TASK PROMPT
For each line of the data below, copy it if it holds the word "views".

TASK DATA

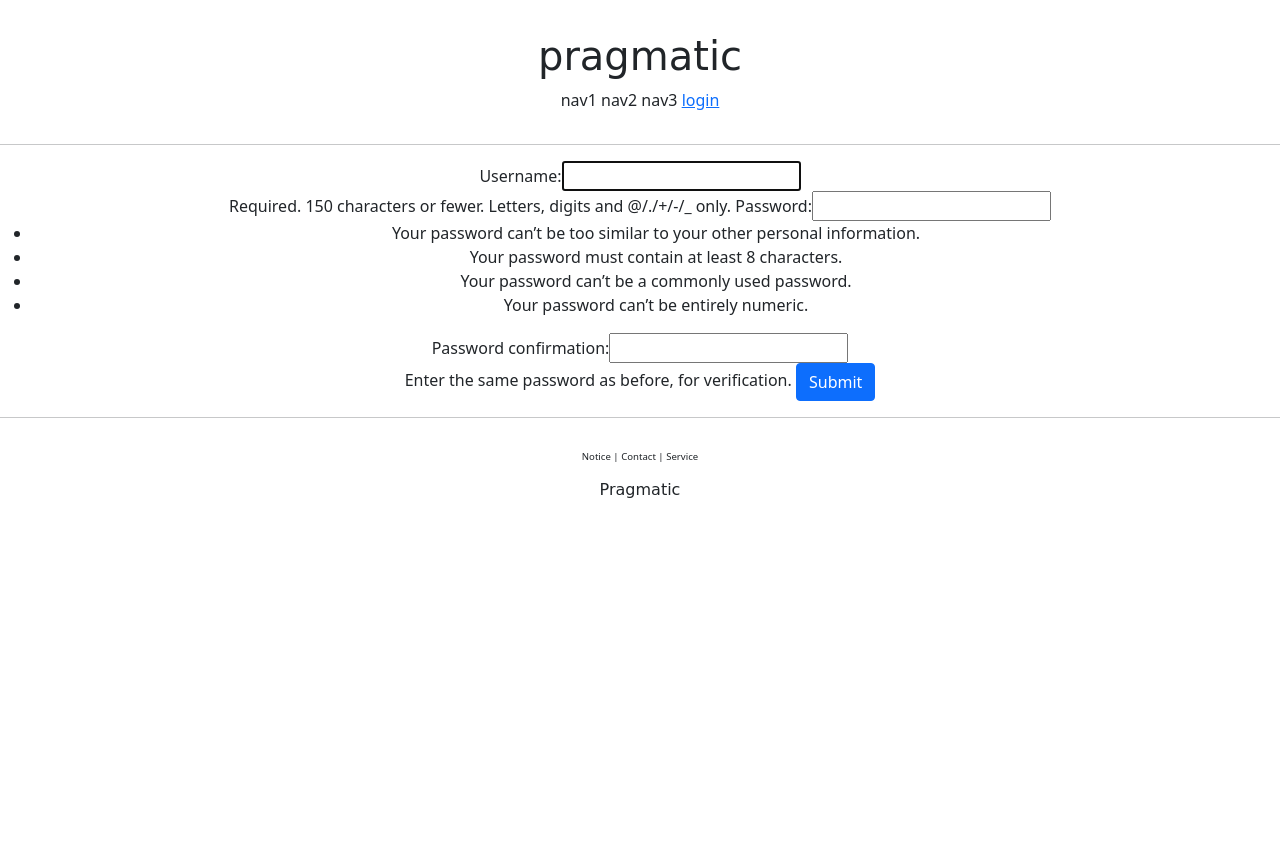
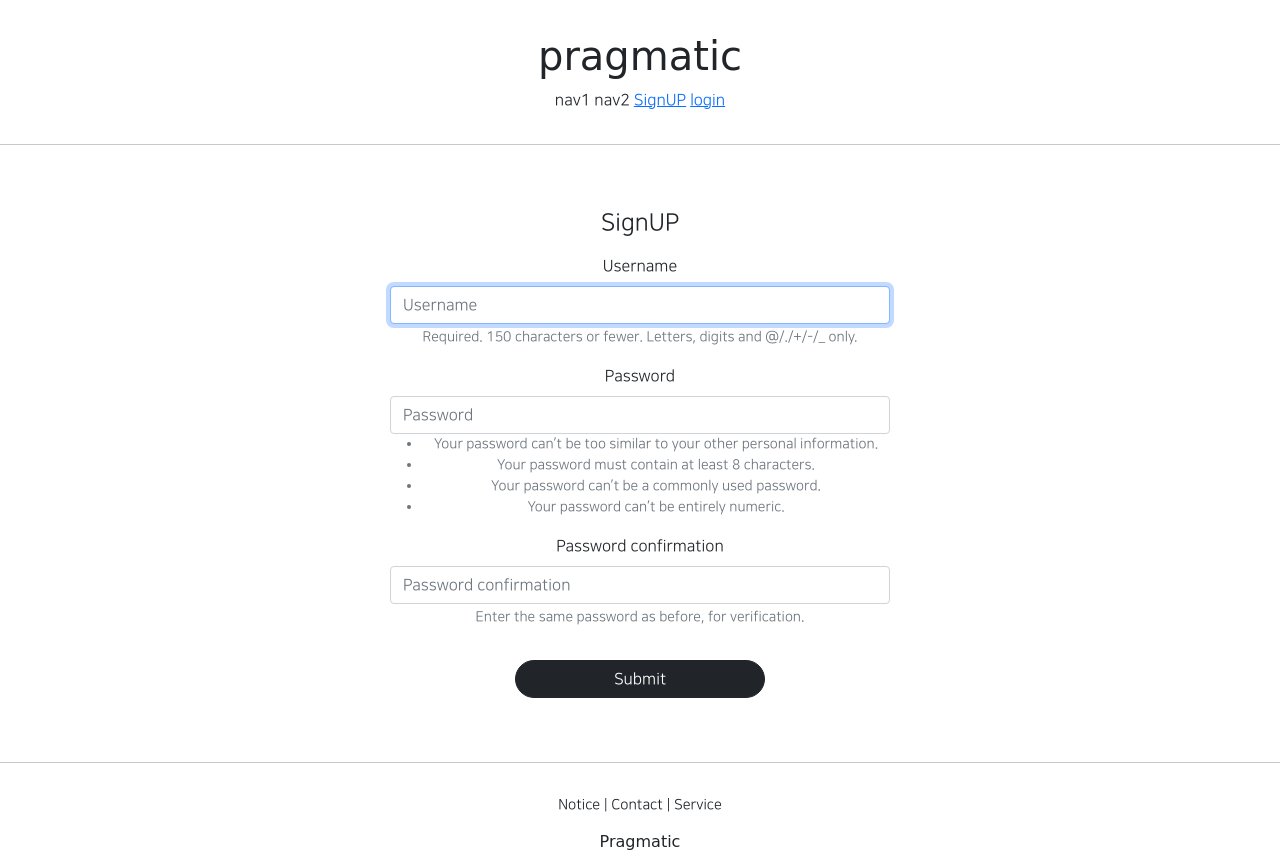
Before and after one commit to yeonnex/zakjung-django, a Django app: page /account/create/ in a window 1280 px wide. Before the commit the page ends 498 px from the top, so only its background shows below. Run offline with Django 3.2, Linux system fonts and the light colour scheme; some libraries are stand-ins or nearby versions; some web fonts are replaced.

Commit message:
프로젝트 전체 글꼴로 네이버 나늠스퀘어 지정, 부트스트랩을 이용한 폼 디자인 수정

```diff
--- a/accountapp/templates/accountapp/create.html
+++ b/accountapp/templates/accountapp/create.html
@@ -1,11 +1,16 @@
 {% extends 'base.html' %}
+{% load bootstrap4 %}
+{% block content %}
+<div style="text-align: center;max-width: 500px; margin:4rem auto;">
+        <div class="mb-3">
+            <h4>SignUP</h4>
+        </div>
+        <form action="{% url 'accountapp:create' %}" method="post">
+            {% csrf_token %}
+    {#        {{ form }}#}
+            {% bootstrap_form form %}
+            <input type="submit" class="btn btn-dark  rounded-pill col-6 mt-3">
+        </form>
 
-{% block content %}
-<div style="text-align: center">
-    <form action="{% url 'accountapp:create' %}" method="post">
-        {% csrf_token %}
-        {{ form }}
-        <input type="submit" class="btn btn-primary">
-    </form>
 </div>
 {% endblock %}
--- a/accountapp/urls.py
+++ b/accountapp/urls.py
@@ -13,4 +13,5 @@ urlpatterns = [
     path('logout/', LogoutView.as_view(), name='logout'),
 
     path('hello_world/', hello_world, name='hello_world'),
+
 ]
--- a/accountapp/views.py
+++ b/accountapp/views.py
@@ -5,7 +5,7 @@ from django.shortcuts import render
 
 # Create your views here.
 from django.urls import reverse, reverse_lazy
-from django.views.generic import CreateView
+from django.views.generic import CreateView, FormView
 
 from accountapp.models import HelloWorld
 
--- a/pragmatic/settings.py
+++ b/pragmatic/settings.py
@@ -48,6 +48,7 @@ INSTALLED_APPS = [
     'django.contrib.sessions',
     'django.contrib.messages',
     'django.contrib.staticfiles',
+    'bootstrap4',
     'accountapp',
 ]
 
--- a/static/base.css
+++ b/static/base.css
@@ -3,7 +3,7 @@
 }
 
 .pragmatic_footer_button{
-    font-size: .6rem;
+    font-size: .9rem;
 }
 
 .pragmatic_footer{
--- a/templates/base.html
+++ b/templates/base.html
@@ -1,7 +1,7 @@
 <!DOCTYPE html>
 <html lang="ko">
 {% include 'head.html' %}
-<body>
+<body style="font-family: 'NanumSquareR';">
     {% include 'header.html' %}
     <hr>
     {% block content %}
--- a/templates/head.html
+++ b/templates/head.html
@@ -12,4 +12,28 @@
 
     {# 기본 CSS 링크   #}
     <link rel="stylesheet" type="text/css" href="{% static 'base.css' %}">
+
+    {# 네이버 폰트 #}
+    <style>
+        @font-face {
+            font-family: 'NanumSquareR';
+            src: local('NanumSquareR'),
+            url("{% static 'fonts/NanumSquareR.otf' %}") format("opentype");
+        }
+        @font-face {
+            font-family: 'NanumSquareEB';
+            src: local('NanumSquareEB'),
+            url("{% static 'fonts/NanumSquareEB.otf' %}") format("opentype");
+        }
+        @font-face {
+            font-family: 'NanumSquareB';
+            src: local('NanumSquareB'),
+            url("{% static 'fonts/NanumSquareB.otf' %}") format("opentype");
+        }
+        @font-face {
+            font-family: 'NanumSquareL';
+            src: local('NanumSquareL'),
+            url("{% static 'fonts/NanumSquareL.otf' %}") format("opentype");
+        }
+    </style>
 </head>
--- a/templates/header.html
+++ b/templates/header.html
@@ -6,7 +6,7 @@
     <div>
         <span>nav1</span>
         <span>nav2</span>
-        <span>nav3</span>
+        <a href="{% url 'accountapp:create' %}"><span>SignUP</span></a>
         {% if not user.is_authenticated %}
         <a href="{% url 'accountapp:login' %}?next={{ request.path }}"><span>login</span></a>
         {% else %}
```
Also changed, not shown: accountapp/templates/accountapp/login.html (+5 -3 lines), accountapp/models.py (line endings or trailing spaces), static/fonts/NanumSquareB.otf (added), static/fonts/NanumSquareEB.otf (added), static/fonts/NanumSquareL.otf (added), static/fonts/NanumSquareR.otf (added).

YOUR RESPONSE
--- a/accountapp/views.py
+++ b/accountapp/views.py
 # Create your views here.
-from django.views.generic import CreateView
+from django.views.generic import CreateView, FormView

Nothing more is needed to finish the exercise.